Change detection data

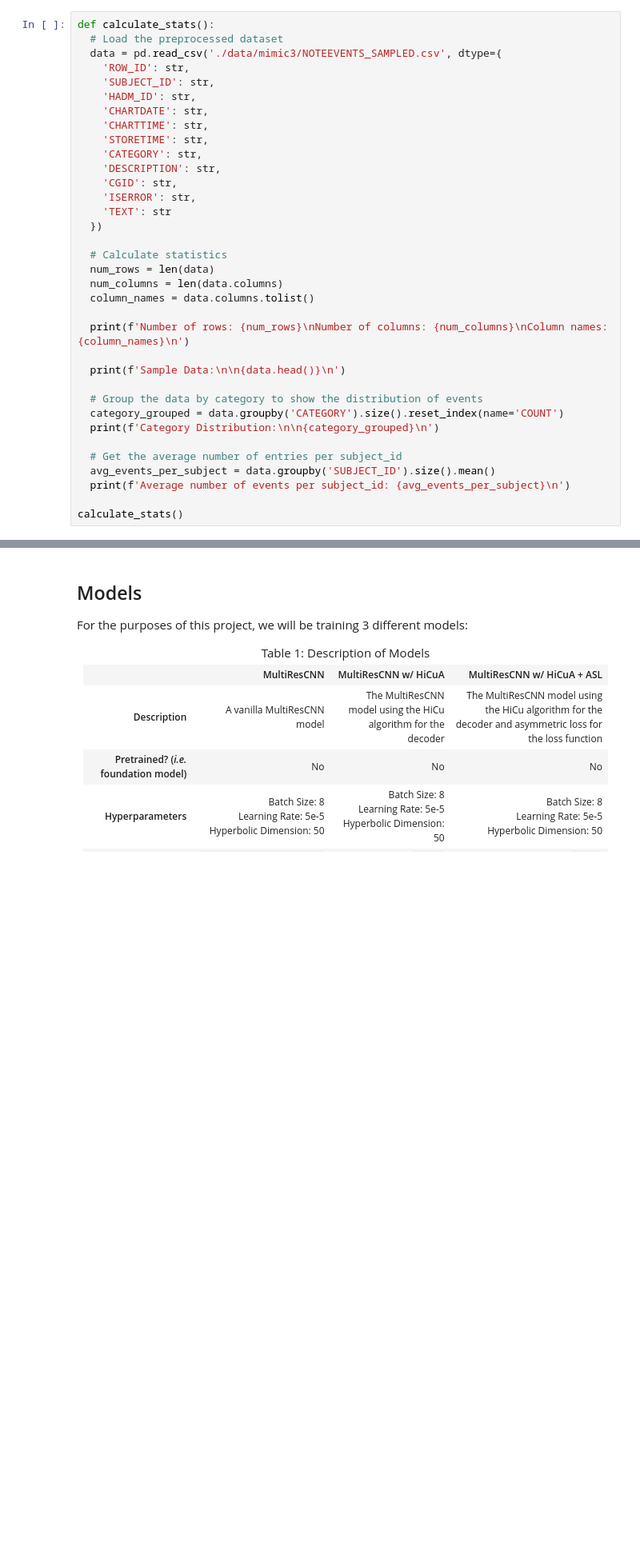
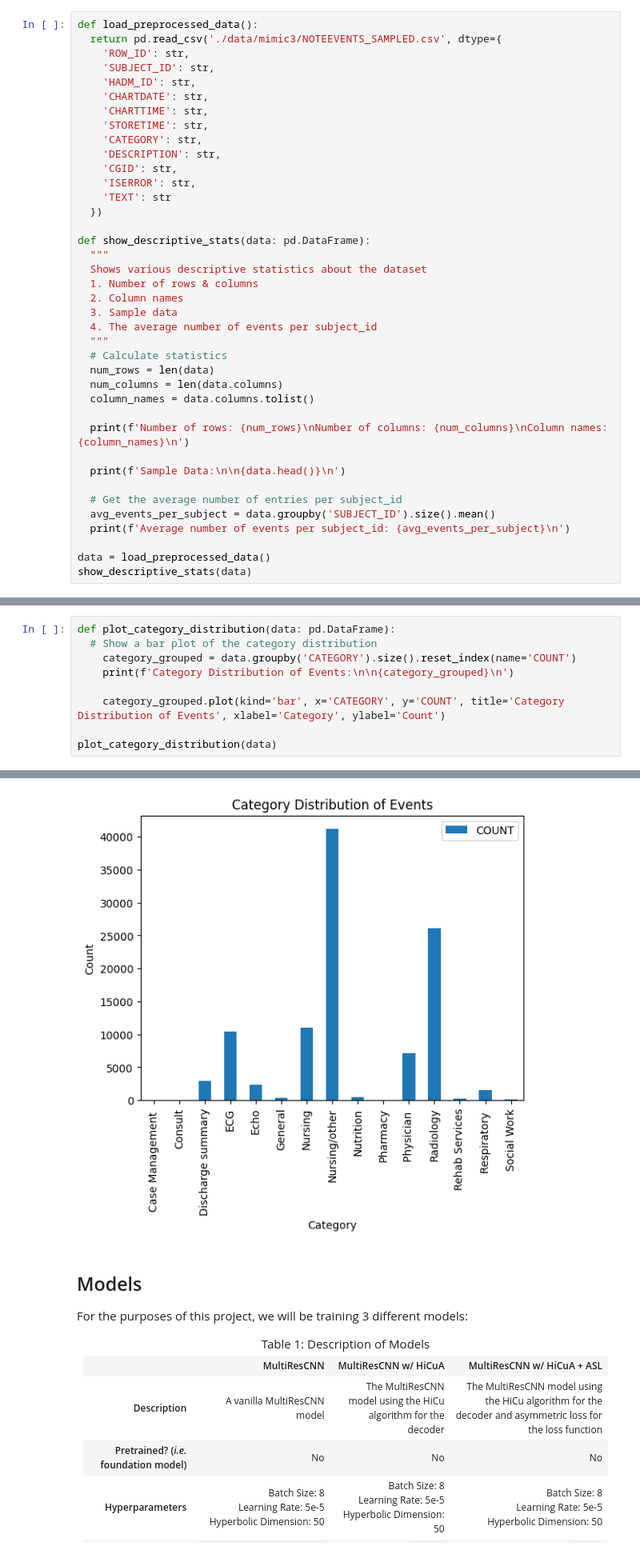
Before and after one commit to rajdtta/HiCu-ICD, a Jupyter notebook: HiCu-ICD.ipynb, the cells around one changed output, grey strips where cells are left out. Shown at 80% size. Drawn from its saved outputs; the diff is of its cells as text; blank space fills up the shorter version.

Commit message:
Plot the distribution of sampled events

```diff
--- a/HiCu-ICD.ipynb
+++ b/HiCu-ICD.ipynb
@@ -191,7 +186,6 @@ Does the following cell output enough descriptive information/statistics to sati
 # %%
-def calculate_stats():
-  # Load the preprocessed dataset
-  data = pd.read_csv('./data/mimic3/NOTEEVENTS_SAMPLED.csv', dtype={
+def load_preprocessed_data():
+  return pd.read_csv('./data/mimic3/NOTEEVENTS_SAMPLED.csv', dtype={
     'ROW_ID': str,
     'SUBJECT_ID': str,
     'HADM_ID': str,
@@ -205,6 +199,14 @@ def calculate_stats():
     'TEXT': str
   })
 
+def show_descriptive_stats(data: pd.DataFrame):
+  """
+  Shows various descriptive statistics about the dataset
+  1. Number of rows & columns
+  2. Column names
+  3. Sample data
+  4. The average number of events per subject_id
+  """
   # Calculate statistics
   num_rows = len(data)
   num_columns = len(data.columns)
@@ -214,15 +216,12 @@ def calculate_stats():
 
   print(f'Sample Data:\n\n{data.head()}\n')
 
-  # Group the data by category to show the distribution of events
-  category_grouped = data.groupby('CATEGORY').size().reset_index(name='COUNT')
-  print(f'Category Distribution:\n\n{category_grouped}\n')
-
   # Get the average number of entries per subject_id
   avg_events_per_subject = data.groupby('SUBJECT_ID').size().mean()
   print(f'Average number of events per subject_id: {avg_events_per_subject}\n')
 
-calculate_stats()
+data = load_preprocessed_data()
+show_descriptive_stats(data)
 # %% [output]
 Number of rows: 104159
 Number of columns: 11
@@ -243,0 +243,10 @@ Average number of events per subject_id: 3.561722062645329
+# %%
+def plot_category_distribution(data: pd.DataFrame):
+  # Show a bar plot of the category distribution
+    category_grouped = data.groupby('CATEGORY').size().reset_index(name='COUNT')
+    print(f'Category Distribution of Events:\n\n{category_grouped}\n')
+
+    category_grouped.plot(kind='bar', x='CATEGORY', y='COUNT', title='Category Distribution of Events', xlabel='Category', ylabel='Count')
+
+plot_category_distribution(data)
+# %% [output]
@@ -244,3 +271,4 @@ Average number of events per subject_id: 3.561722062645329
+[figure, added]
 # %% [markdown]
 
 ## Models
```
Also changed, not shown: parts of 5 cells of this notebook, 1 other file.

_Exercise_
Check each line of the entries for the string "output". Copy the lines that have it.

_Answer_
Before and after one commit to rajdtta/HiCu-ICD, a Jupyter notebook: HiCu-ICD.ipynb, the cells around one changed output, grey strips where cells are left out. Shown at 80% size. Drawn from its saved outputs; the diff is of its cells as text; blank space fills up the shorter version.
@@ -191,7 +186,6 @@ Does the following cell output enough descriptive information/statistics to sati
 # %% [output]
+# %% [output]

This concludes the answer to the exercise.